A recent paper has shown that ‘misconduct’ is accountable for over 67% of publication retractions. This breaks down to fraud (43%), duplication (14%) and plagiarism (9.8%).

The full abstract is found below and can be read here:


A detailed review of all 2,047 biomedical and life-science research articles indexed by PubMed as retracted on May 3, 2012 revealed that only 21.3% of retractions were attributable to error. In contrast, 67.4% of retractions were attributable to misconduct, including fraud or suspected fraud (43.4%), duplicate publication (14.2%), and plagiarism (9.8%). Incomplete, uninformative or misleading retraction announcements have led to a previous underestimation of the role of fraud in the ongoing retraction epidemic. The percentage of scientific articles retracted because of fraud has increased ∼10-fold since 1975. Retractions exhibit distinctive temporal and geographic patterns that may reveal underlying causes.

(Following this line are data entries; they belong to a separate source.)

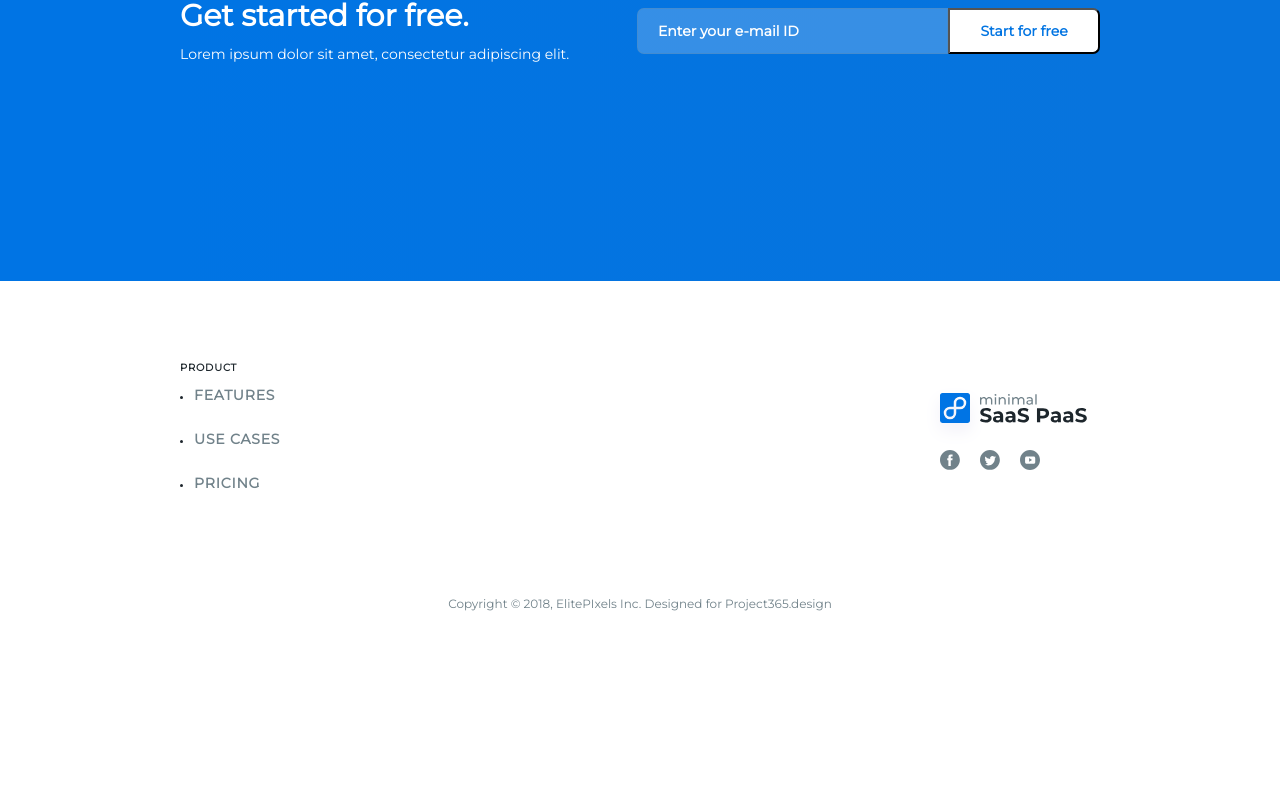
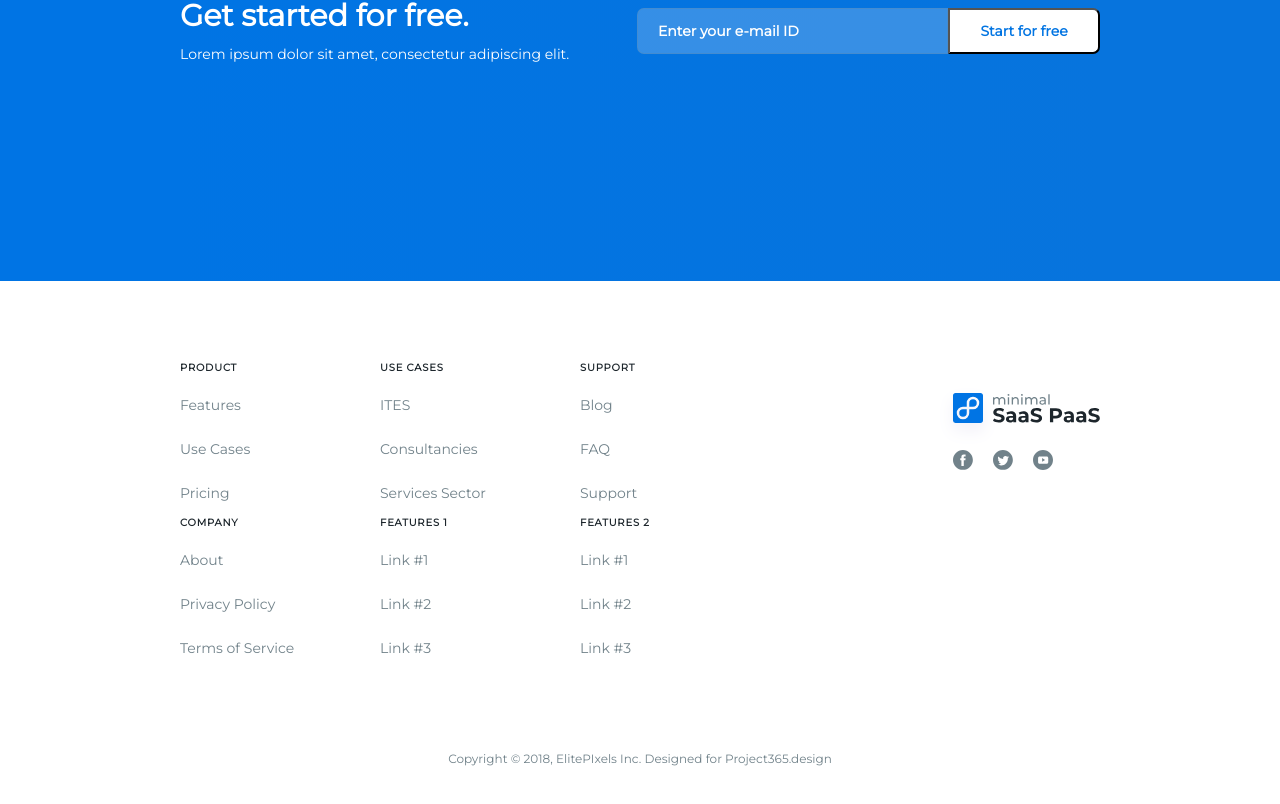
Before and after one commit to Guseff/html-practice, a React (Create React App) app in the folder saas/: page / in a window 1280 px wide. Shown: the part 4247-5051 px from the top of the page. Before the commit the page ends 4968 px from the top, so only its background shows below. Built offline with nearby package versions, Linux system fonts and the light colour scheme.

Commit message:
Array is passed props! All work!

```diff
--- a/saas/src/components/Footer/index.js
+++ b/saas/src/components/Footer/index.js
@@ -21,7 +21,51 @@ class Footer extends Component {
           <div className="footer-lists">
             <FooterList
               title='product'
+              elems={[
+                ['#1','Features'],
+                ['#2','Use Cases'],
+                ['#3','Pricing']
+              ]}
             />
+            <FooterList
+              title='Use Cases'
+              elems={[
+                ['#1','ITES'],
+                ['#2','Consultancies'],
+                ['#3','Services Sector']
+              ]}
+            />
+            <FooterList
+              title='support'
+              elems={[
+                ['#1','Blog'],
+                ['#2','FAQ'],
+                ['#3','Support']
+              ]}
+            />
+            <FooterList
+              title='company'
+              elems={[
+                ['#1','About'],
+                ['#2','Privacy Policy'],
+                ['#3','Terms of Service']
+              ]}
+            />
+            <FooterList
+              title='features 1'
+              elems={[
+                ['#1','Link #1'],
+                ['#2','Link #2'],
+                ['#3','Link #3']
+              ]}
+            /><FooterList
+            title='features 2'
+            elems={[
+              ['#1','Link #1'],
+              ['#2','Link #2'],
+              ['#3','Link #3']
+            ]}
+          />
           </div>
           <div className="footer-social">
             <img alt="" src={logo} className="logo" />
--- a/saas/src/components/Footer/style.css
+++ b/saas/src/components/Footer/style.css
@@ -15,6 +15,7 @@
 .footer-lists {
   display: flex;
   justify-content: start;
+  flex-wrap: wrap;
 }
 
 .footer-list-block {
--- a/saas/src/components/FooterList/index.js
+++ b/saas/src/components/FooterList/index.js
@@ -3,26 +3,21 @@ import React, { Component } from 'react';
 import './style.css';
 
 class FooterList extends Component {
-
-
-
   render() {
-    const list = [
-      'Features',
-      'Use Cases',
-      'Pricing'
-    ];
-    const reactElementsArray = list.map((data) => {
+    const list = this.props.elems;
+    const refList = this.props.elems.map((data) => {
       return (
-        <li><a href="#">{data}</a></li>
+        <li>
+          <a href={data[0]}>{data[1]}</a>
+        </li>
       );
     });
     return (
       <div className="footer-list">
         <div className="footer-list--title">
           {this.props.title}
-          {reactElementsArray}
         </div>
+        {refList}
       </div>
     );
   }
--- a/saas/src/components/FooterList/style.css
+++ b/saas/src/components/FooterList/style.css
@@ -2,6 +2,7 @@
   width: 200px;
   display: flex;
   flex-direction: column;
+
 }
 
 .footer-list--title {
@@ -13,6 +14,10 @@
   margin-bottom: 10px
 }
 
+.footer-list li {
+  list-style: none;
+}
+
 .footer-list a {
   font-size: 14px;
   line-height: 3.14;
```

Ferric C. Fanga,b,1, R. Grant Steenc,1, and Arturo Casadevalld,1,2

Departments of aLaboratory Medicine and

bMicrobiology, University of Washington School of Medicine, Seattle, WA 98195;

cMediCC! Medical Communications Consultants, Chapel Hill, NC 27517; and

dDepartment of Microbiology and Immunology, Albert Einstein College of Medicine, Bronx, NY 10461

Edited by Thomas Shenk, Princeton University, Princeton, NJ, and approved September 6, 2012 (received for review July 18, 2012)